# [Data]
******

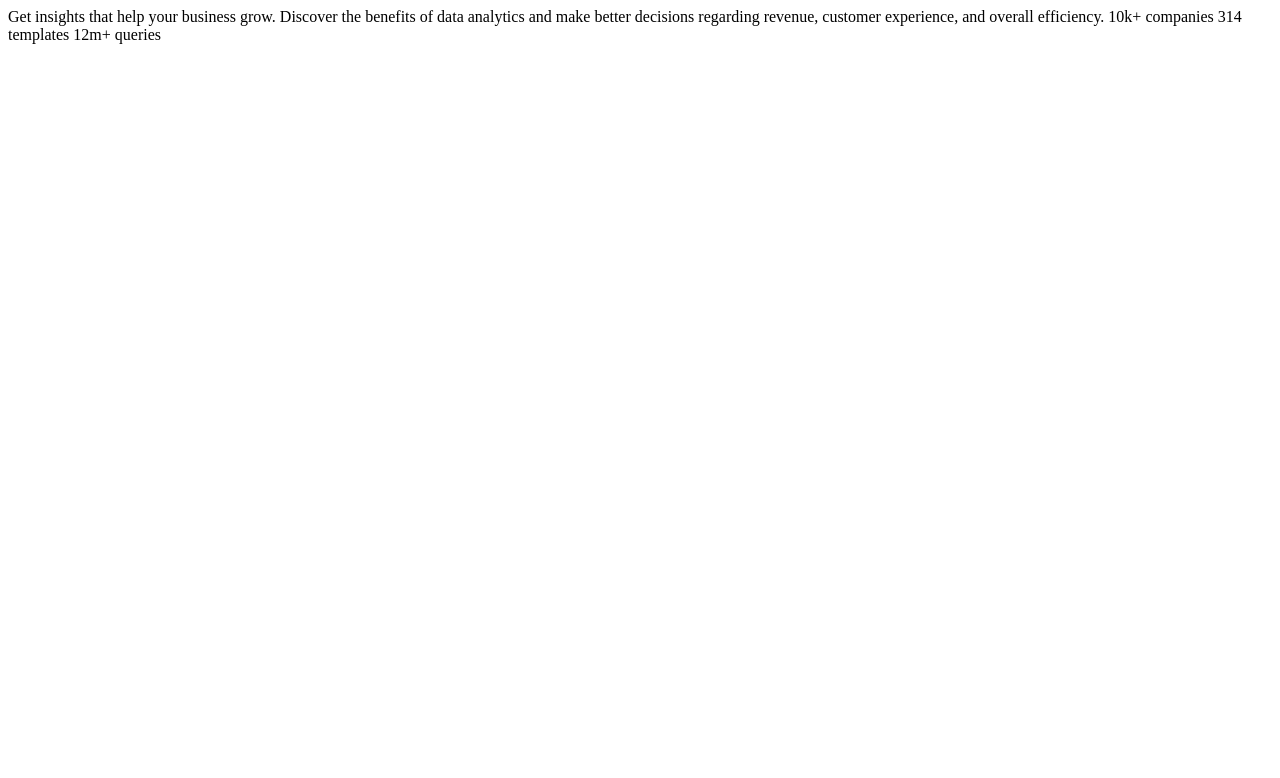
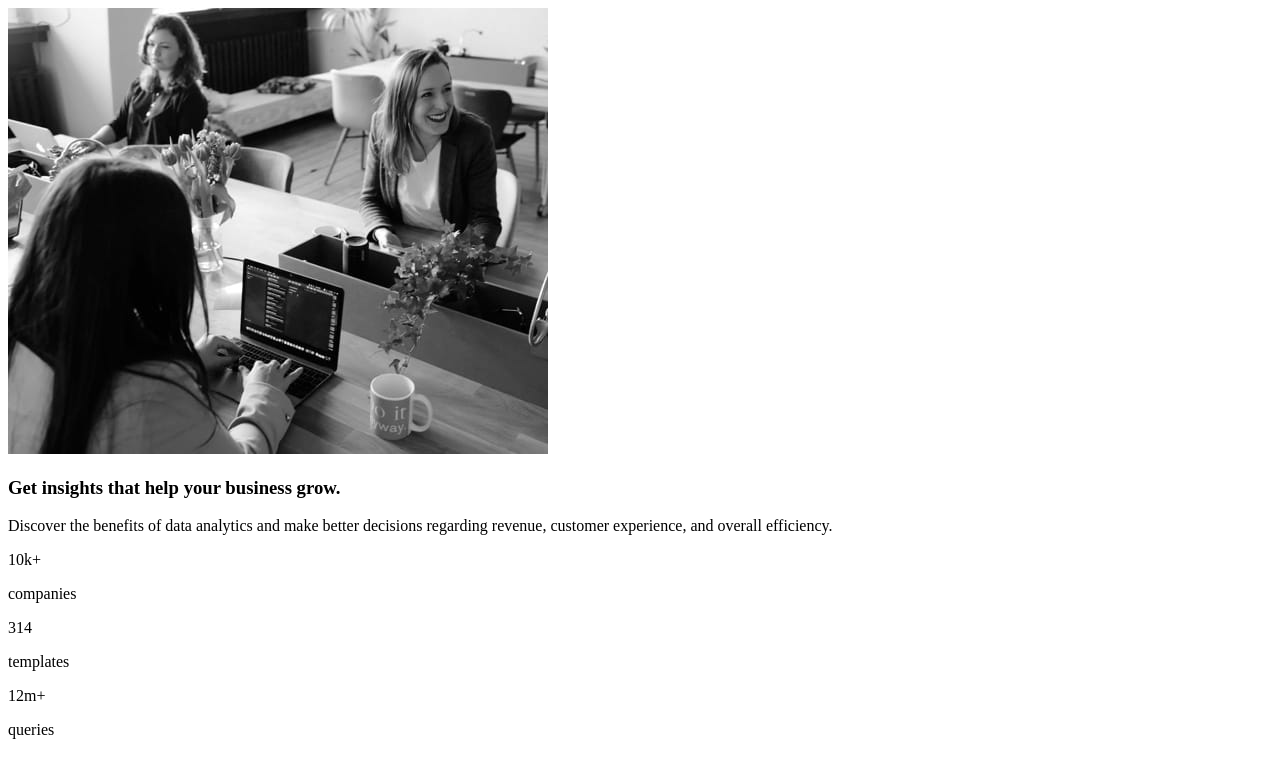
Before and after one commit to oryanhach/stats-preview-card-component, a plain HTML site: page index.html in a window 1280 px wide. Drawn offline with Linux system fonts and the light colour scheme.

Commit message:
added html

```diff
--- a/index.html
+++ b/index.html
@@ -14,15 +14,54 @@
 
 <body>
 
-  Get insights that help your business grow.
+  <article class="card">
 
-  Discover the benefits of data analytics and make better decisions regarding revenue, customer
-  experience, and overall efficiency.
+    <picture class="card__img">
+      <source media="(min-width: 768px)" srcset="images/image-header-desktop.jpg">
+      <img src="images/image-header-mobile.jpg" alt="an image of a woman working with a laptop on a desk">
+    </picture>
 
-  10k+ companies
-  314 templates
-  12m+ queries
+    <section class="card__text">
 
+      <h1 class="card__header">
+        Get insights that help your business grow.
+      </h1>
+
+      <p class="card__subheader">
+        Discover the benefits of data analytics and make better decisions regarding revenue, customer
+        experience, and overall efficiency.
+      </p>
+
+      <div class="card__stat">
+        <p class="card__stat-number">
+          10k+
+        </p>
+        <p class="card__stat-label">
+          companies
+        </p>
+      </div>
+
+      <div class="card__stat">
+        <p class="card__stat-number">
+          314
+        </p>
+        <p class="card__stat-label">
+          templates
+        </p>
+      </div>
+
+      <div class="card__stat">
+        <p class="card__stat-number">
+          12m+
+        </p>
+        <p class="card__stat-label">
+          queries
+        </p>
+      </div>
+
+    </section>
+
+  </article>
 
 </body>
 
```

******

# [Task prompt]
Every line of the entries above that holds "index" should be copied out.

# [Answer section]
Before and after one commit to oryanhach/stats-preview-card-component, a plain HTML site: page index.html in a window 1280 px wide. Drawn offline with Linux system fonts and the light colour scheme.
--- a/index.html
+++ b/index.html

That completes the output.